- DIRECTIONS
Which of the lines in the data below contain the string "page"? Copy each of them.

- DATA TO USE
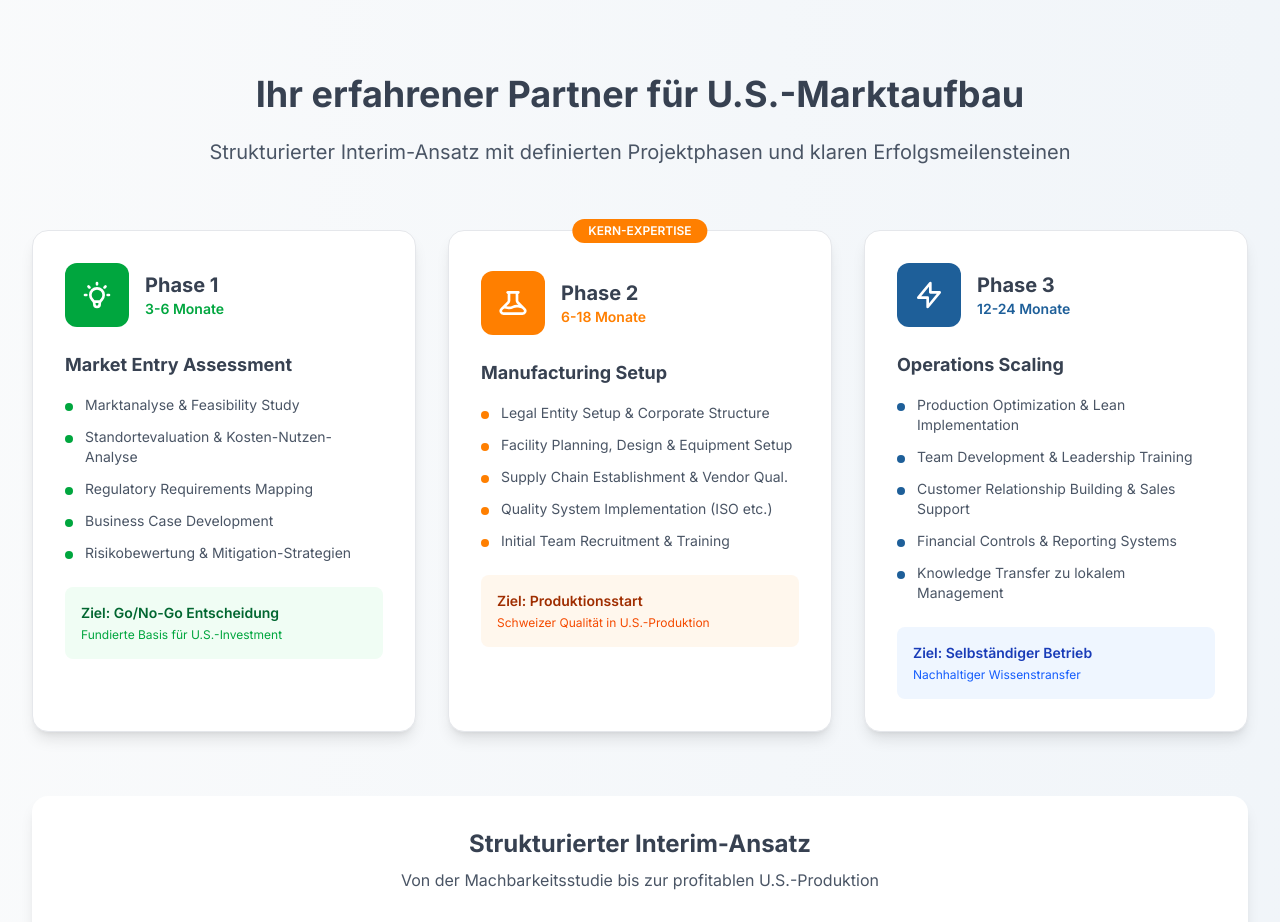
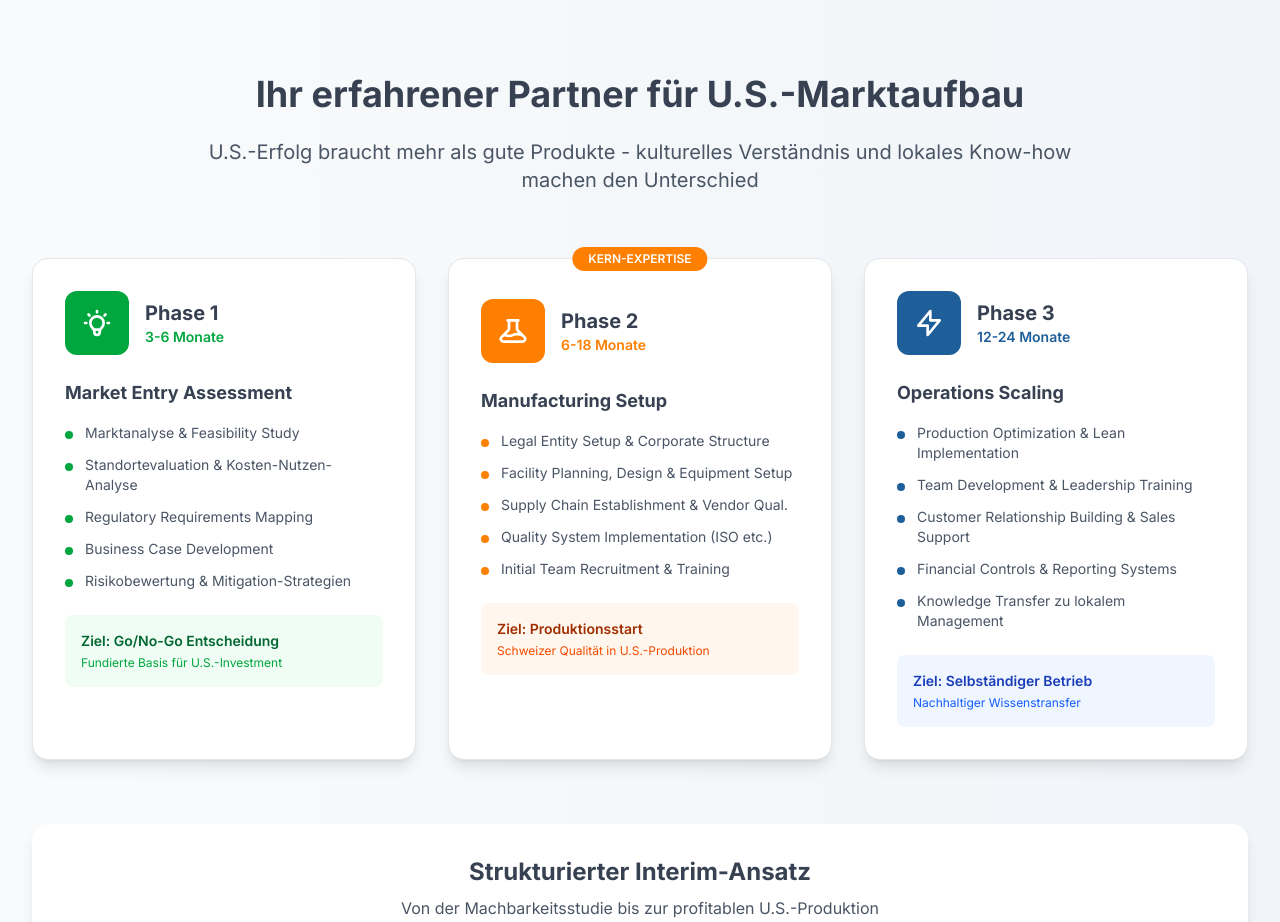
Before and after one commit to mtn-mover/aversis_web, a Next.js app: page / in a window 1280 px wide. Shown: the part 1860-2782 px from the top of the page. Built offline with nearby package versions, Linux system fonts and the light colour scheme.

Commit message:
Update services section subtitle to emphasize cultural understanding

```diff
--- a/src/app/page.tsx
+++ b/src/app/page.tsx
@@ -200,7 +200,7 @@ export default function Home() {
               Ihr erfahrener Partner für U.S.-Marktaufbau
             </h2>
             <p className="text-xl text-gray-600 max-w-4xl mx-auto">
-              Strukturierter Interim-Ansatz mit definierten Projektphasen und klaren Erfolgsmeilensteinen
+              U.S.-Erfolg braucht mehr als gute Produkte - kulturelles Verständnis und lokales Know-how machen den Unterschied
             </p>
           </div>
 
```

- YOUR RESPONSE
Before and after one commit to mtn-mover/aversis_web, a Next.js app: page / in a window 1280 px wide. Shown: the part 1860-2782 px from the top of the page. Built offline with nearby package versions, Linux system fonts and the light colour scheme.
--- a/src/app/page.tsx
+++ b/src/app/page.tsx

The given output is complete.